The greater reliance on SOF reflected a conscious change in doctrine articulated in the Capstone Concept strategy review, completed in December 2009 by Lt. Gen. John F. Mulholland, commander of U.S. Army Special Operations Command since November 2008, when he was promoted from commander of Special Operations Command-Central at MacDill Air Force Base in Tampa, Fla. The wider SOF role included force-protection operations, in response to sniper and mortar attacks on isolated outposts, which tended to act as a magnet, attracting hostile fire. In the volatile Arghandab River Valley, U.S. SOF began raids around the Taliban sanctuary areas of Khosrow-e Sofia to relieve the effective siege of the garrisons at Jelawar, which had inhibited the soldiers’ ability to mount regular patrols. In response, local defense groups were armed and trained, with support from contingents of ANA SF. By the end of the year, 15 of these rural “security bubbles” had been established by Operational Detachments-Alpha organized through Special Operations Task Force-East after lengthy negotiations held with district leaders at traditional shuras, the gatherings of village elders. In return for assurances about the harboring of insurgents, and future support for partnered patrols with ANA Commando Kandaks in the neighborhood, the designated areas become eligible for humanitarian aid and prioritized infrastructure investment, such as the construction of new wells, roads, schools, and even cell towers to extend telephone coverage.
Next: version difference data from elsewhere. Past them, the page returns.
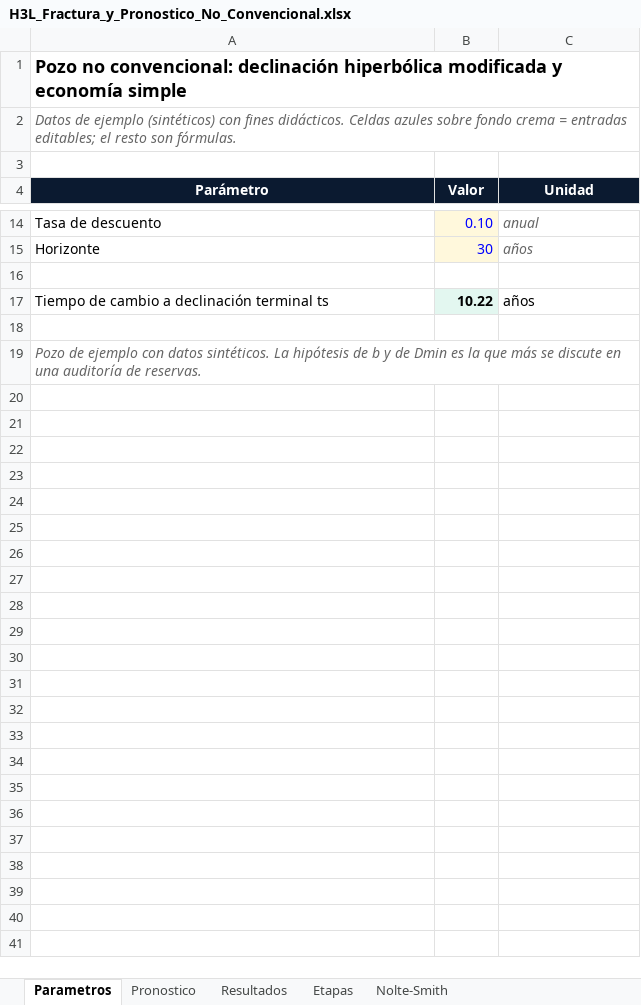
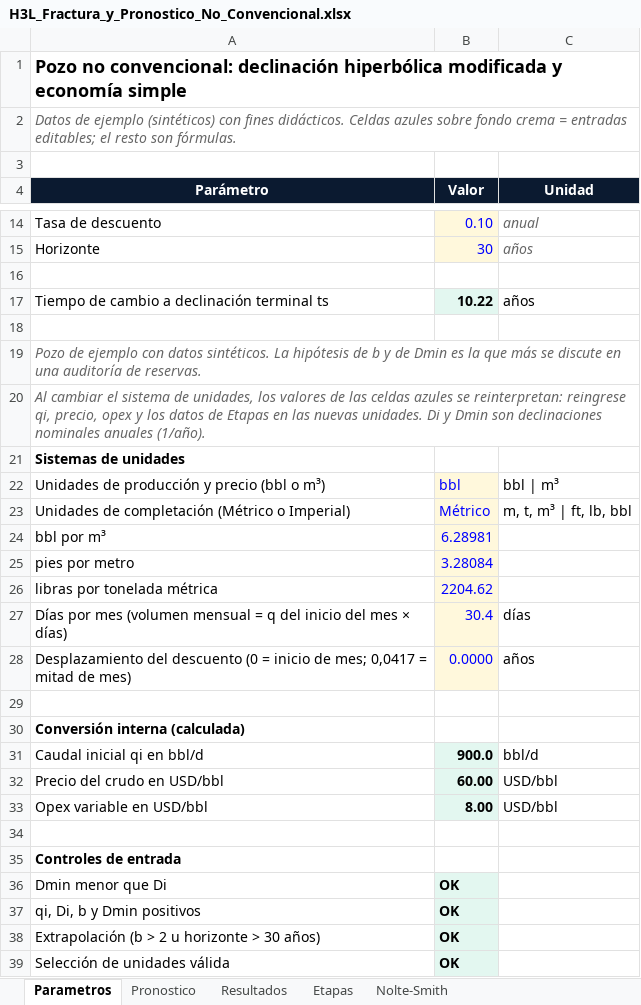
Before and after one commit to lcollell-cell/h3l, an Excel workbook: cursos/xlsx/H3L_Fractura_y_Pronostico_No_Convencional.xlsx, sheet Parametros, drawn as a sheet; only a part is shown, gaps mark what is left out; values as stored, in another font and other column widths than the file's, no borders; the diff names each change by its address in the sheet, - before the commit and + after, or states it on an @@ line.

```diff
--- a/cursos/xlsx/H3L_Fractura_y_Pronostico_No_Convencional.xlsx (sheet Parametros)
+++ b/cursos/xlsx/H3L_Fractura_y_Pronostico_No_Convencional.xlsx (sheet Parametros)
+row 20: Al cambiar el sistema de unidades, los valores de las celdas azules se reinterpretan: reingrese qi, precio, opex y los datos de Etapas en las nuevas unidades. Di y Dmin son declinaciones nominales anuales (1/año).
+row 21: Sistemas de unidades
+row 22: Unidades de producción y precio (bbl o m³) | bbl | bbl | m³
+row 23: Unidades de completación (Métrico o Imperial) | Métrico | m, t, m³ | ft, lb, bbl
+row 24: bbl por m³ | 6.28981
+row 25: pies por metro | 3.28084
+row 26: libras por tonelada métrica | 2204.62
+row 27: Días por mes (volumen mensual = q del inicio del mes × días) | 30.4 | días
+row 28: Desplazamiento del descuento (0 = inicio de mes; 0,0417 = mitad de mes) | 0.0000 | años
+row 29: (empty)
+row 30: Conversión interna (calculada)
+row 31: Caudal inicial qi en bbl/d | 900.0 | bbl/d
+row 32: Precio del crudo en USD/bbl | 60.00 | USD/bbl
+row 33: Opex variable en USD/bbl | 8.00 | USD/bbl
+row 34: (empty)
+row 35: Controles de entrada
+row 36: Dmin menor que Di | OK
+row 37: qi, Di, b y Dmin positivos | OK
+row 38: Extrapolación (b > 2 u horizonte > 30 años) | OK
+row 39: Selección de unidades válida | OK
```
Also changed, not shown: sheet Etapas, sheet Nolte-Smith, sheet Resultados, formulas that keep their value, charts or pictures.
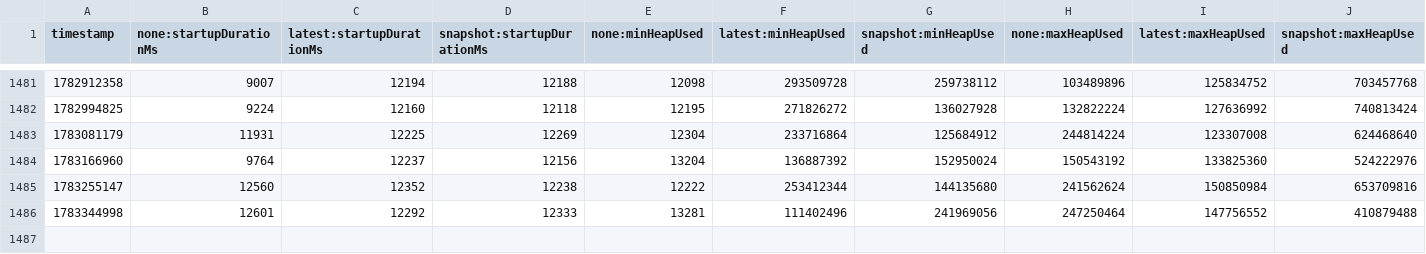
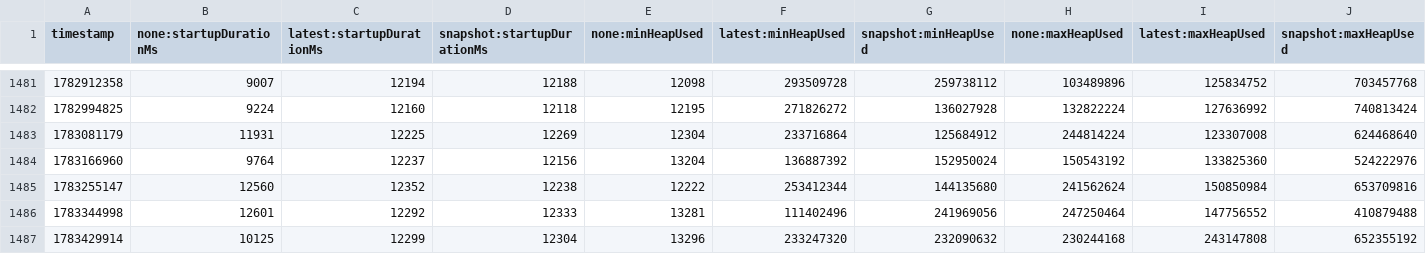
Before and after one commit to oneby-wang/opentelemetry-java-instrumentation, a CSV file: benchmark-overhead/results/release/results.csv, drawn as a sheet; only a part is shown, gaps mark what is left out; rows hold the shown columns only; the diff names each change by its address in the sheet, - before the commit and + after, or states it on an @@ line.

```diff
--- a/benchmark-overhead/results/release/results.csv
+++ b/benchmark-overhead/results/release/results.csv
+row 1487: 1783429914 | 10125 | 12299 | 12304 | 13296 | 233247320 | 232090632 | 230244168 | 243147808 | 652355192
```
Also changed, not shown: 1 other file.
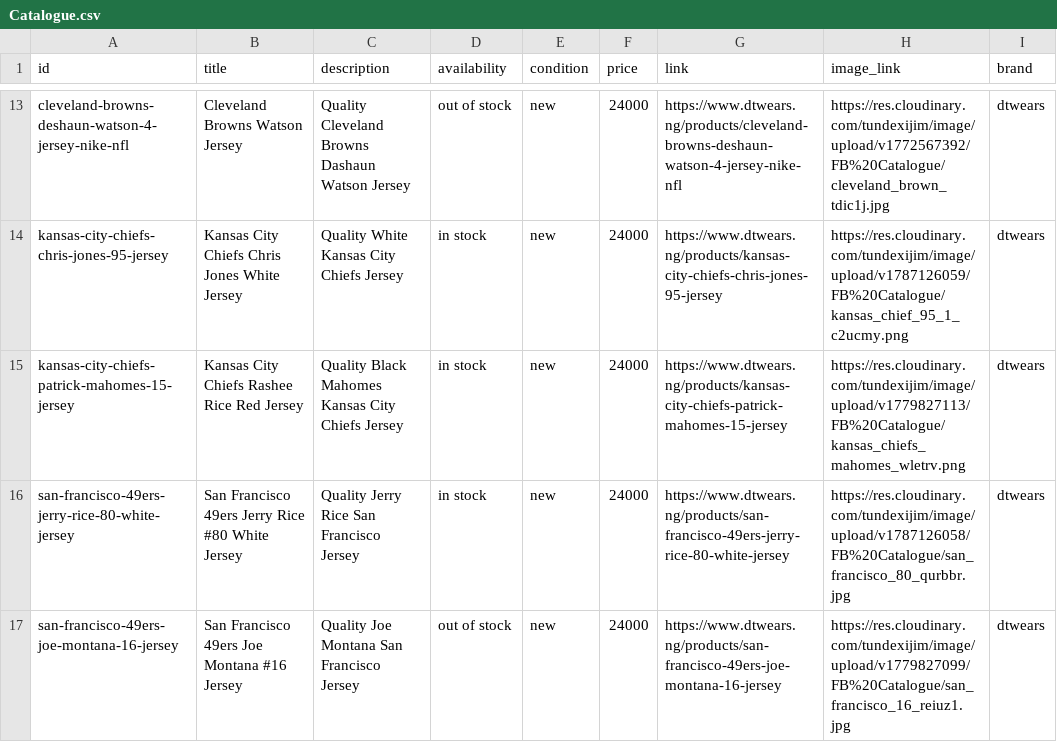
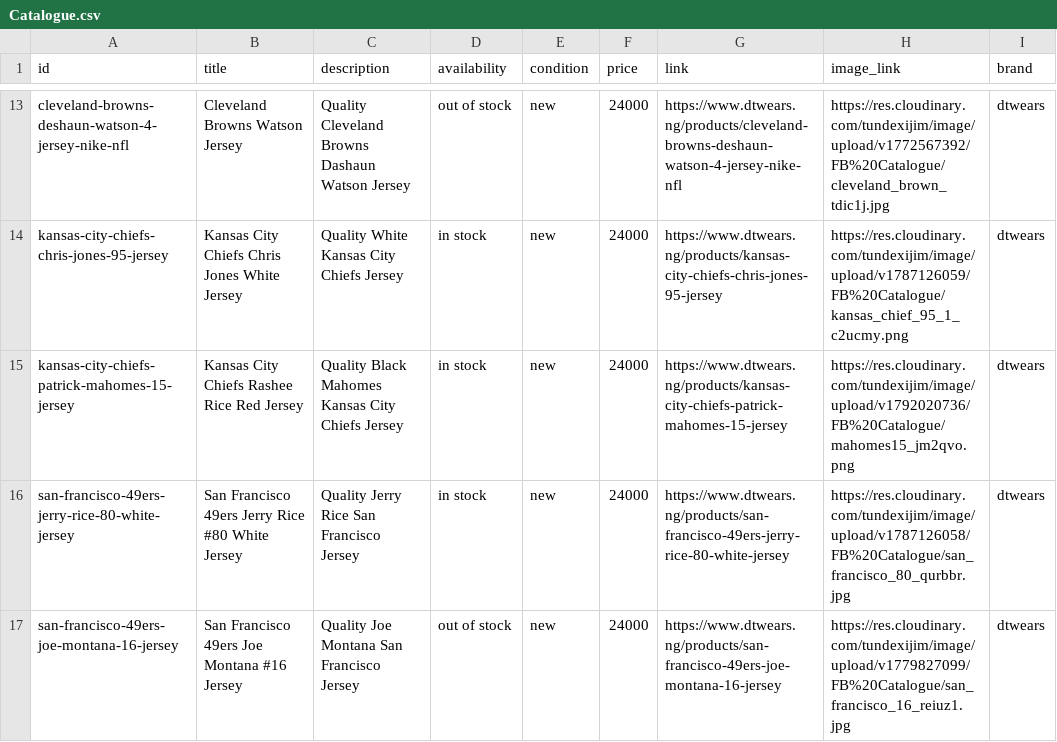
Before and after one commit to tundexijim/sneakers-store, a CSV file: public/Catalogue.csv, drawn as a sheet; only a part is shown, gaps mark what is left out.

Commit message:
catalog

```diff
--- a/public/Catalogue.csv
+++ b/public/Catalogue.csv
@@ -14,3 +14,3 @@ cleveland-browns-deshaun-watson-4-jersey-nike-nfl,Cleveland Browns Watson Jersey
 kansas-city-chiefs-chris-jones-95-jersey,Kansas City Chiefs Chris Jones White Jersey,Quality White Kansas City Chiefs Jersey,in stock,new,24000,https://www.dtwears.ng/products/kansas-city-chiefs-chris-jones-95-jersey,https://res.cloudinary.com/tundexijim/image/upload/v1787126059/FB%20Catalogue/kansas_chief_95_1_c2ucmy.png,dtwears
-kansas-city-chiefs-patrick-mahomes-15-jersey,Kansas City Chiefs Rashee Rice Red Jersey,Quality Black Mahomes Kansas City Chiefs Jersey,in stock,new,24000,https://www.dtwears.ng/products/kansas-city-chiefs-patrick-mahomes-15-jersey,https://res.cloudinary.com/tundexijim/image/upload/v1779827113/FB%20Catalogue/kansas_chiefs_mahomes_wletrv.png,dtwears
+kansas-city-chiefs-patrick-mahomes-15-jersey,Kansas City Chiefs Rashee Rice Red Jersey,Quality Black Mahomes Kansas City Chiefs Jersey,in stock,new,24000,https://www.dtwears.ng/products/kansas-city-chiefs-patrick-mahomes-15-jersey,https://res.cloudinary.com/tundexijim/image/upload/v1792020736/FB%20Catalogue/mahomes15_jm2qvo.png,dtwears
 san-francisco-49ers-jerry-rice-80-white-jersey,San Francisco 49ers Jerry Rice #80 White Jersey,Quality Jerry Rice San Francisco Jersey,in stock,new,24000,https://www.dtwears.ng/products/san-francisco-49ers-jerry-rice-80-white-jersey,https://res.cloudinary.com/tundexijim/image/upload/v1787126058/FB%20Catalogue/san_francisco_80_qurbbr.jpg,dtwears
```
A Canadian CH-146 helicopter provides close air support to Coalition forces on the ground during a clearing operation involving Afghan National Army Commandos and soldiers of Special Operations Task Force-South Sept. 21, 2010, in the village of Chalgor, Panjwa’i District, Kandahar province, Afghanistan. The combined force conducted the operation to clear the town of insurgent elements and clear improvised explosive devices in order to make the area safer for local villagers and Coalition forces. U.S. Army photo by Spc. Jesse LaMorte/Special Operations Task Force-South

In all, some 55 sites across the country were selected for what became termed the Afghan Local Police program, sponsored by the Ministry of the Interior to increase the influence of the National Police and Border Patrol to deny safe havens to the enemy, a strategy reminiscent of Robert Thomson’s “White Areas” introduced during the 1950 Malayan Emergency. The objective was to win the trust of local residents, help tribes to resist intimidation, and collect intelligence to identify drug depots and weapon caches. The schemes also included the innovation of local medical clinics managed by SOF medics and the evacuation to provincial hospitals of villagers requiring more serious treatment. Funding for indigenous forces, made under Section 1208 of the National Defense Authorization Act 2005, reached $40 million, out of a total annual budget of $6 billion for U.S. special operations forces, with a further increase of 5.7 percent allocated for 2011.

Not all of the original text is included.